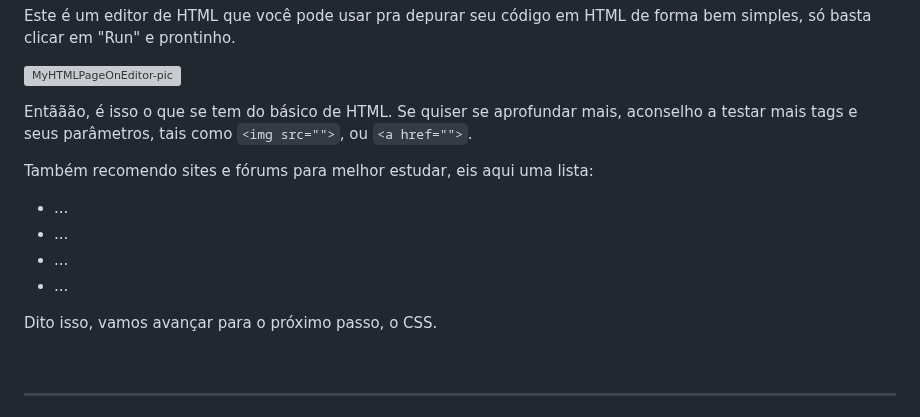
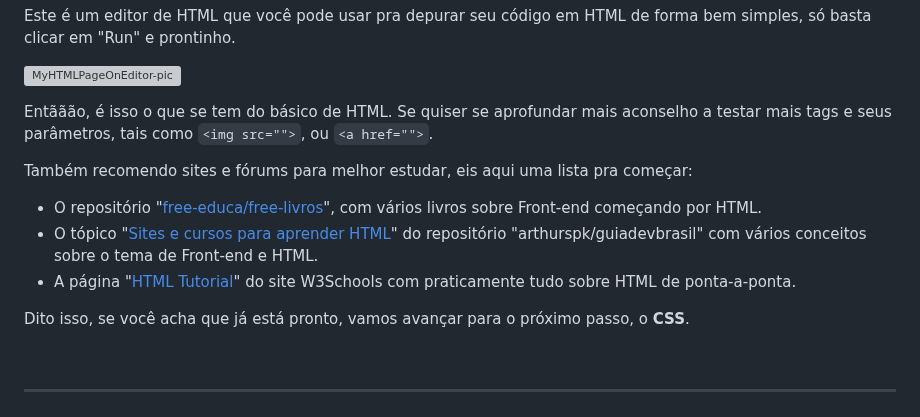
Before and after one commit to juletopi/Front-End_Learning_Journey, a Markdown page: README.md, the part around the change. Rendered like a GitHub page; grey boxes are pictures that could not be loaded.

Commit message:
Finished (really) the HTML section

```diff
--- a/README.md
+++ b/README.md
@@ -787,15 +787,14 @@ Este é um editor de HTML que você pode usar pra depurar seu código em HTML de
 
 <img align="center" src="https://github.com/juletopi/Front-End_Learning_Journey/assets/76459155/be005c50-664a-4ef2-9168-303248d5ee1f" alt="MyHTMLPageOnEditor-pic" width="650px"><br>
 
-Entããão, é isso o que se tem do básico de HTML. Se quiser se aprofundar mais, aconselho a testar mais tags e seus parâmetros, tais como `<img src="">`, ou `<a href="">`.
+Entããão, é isso o que se tem do básico de HTML. Se quiser se aprofundar mais aconselho a testar mais tags e seus parâmetros, tais como `<img src="">`, ou `<a href="">`.
 
-Também recomendo sites e fórums para melhor estudar, eis aqui uma lista:
-- ...
-- ...
-- ...
-- ...
+Também recomendo sites e fórums para melhor estudar, eis aqui uma lista pra começar:
+- O repositório "[free-educa/free-livros](https://github.com/free-educa/free-livros)", com vários livros sobre Front-end começando por HTML.
+- O tópico "[Sites e cursos para aprender HTML](https://github.com/arthurspk/guiadevbrasil?tab=readme-ov-file#-sites-e-cursos-para-aprender-html)" do repositório "arthurspk/guiadevbrasil" com vários conceitos sobre o tema de Front-end e HTML.
+- A página "[HTML Tutorial](https://www.w3schools.com/html/default.asp)" do site W3Schools com praticamente tudo sobre HTML de ponta-a-ponta.
 
-Dito isso, vamos avançar para o próximo passo, o CSS.
+Dito isso, se você acha que já está pronto, vamos avançar para o próximo passo, o **CSS**.
 </div>
 
 <br>
```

◆ **Required work**
Find all lines holding the word "https" in the records above and copy them.

◆ **Response area**
 <img align="center" src="https://github.com/juletopi/Front-End_Learning_Journey/assets/76459155/be005c50-664a-4ef2-9168-303248d5ee1f" alt="MyHTMLPageOnEditor-pic" width="650px"><br>
+- O repositório "[free-educa/free-livros](https://github.com/free-educa/free-livros)", com vários livros sobre Front-end começando por HTML.
+- O tópico "[Sites e cursos para aprender HTML](https://github.com/arthurspk/guiadevbrasil?tab=readme-ov-file#-sites-e-cursos-para-aprender-html)" do repositório "arthurspk/guiadevbrasil" com vários conceitos sobre o tema de Front-end e HTML.
+- A página "[HTML Tutorial](https://www.w3schools.com/html/default.asp)" do site W3Schools com praticamente tudo sobre HTML de ponta-a-ponta.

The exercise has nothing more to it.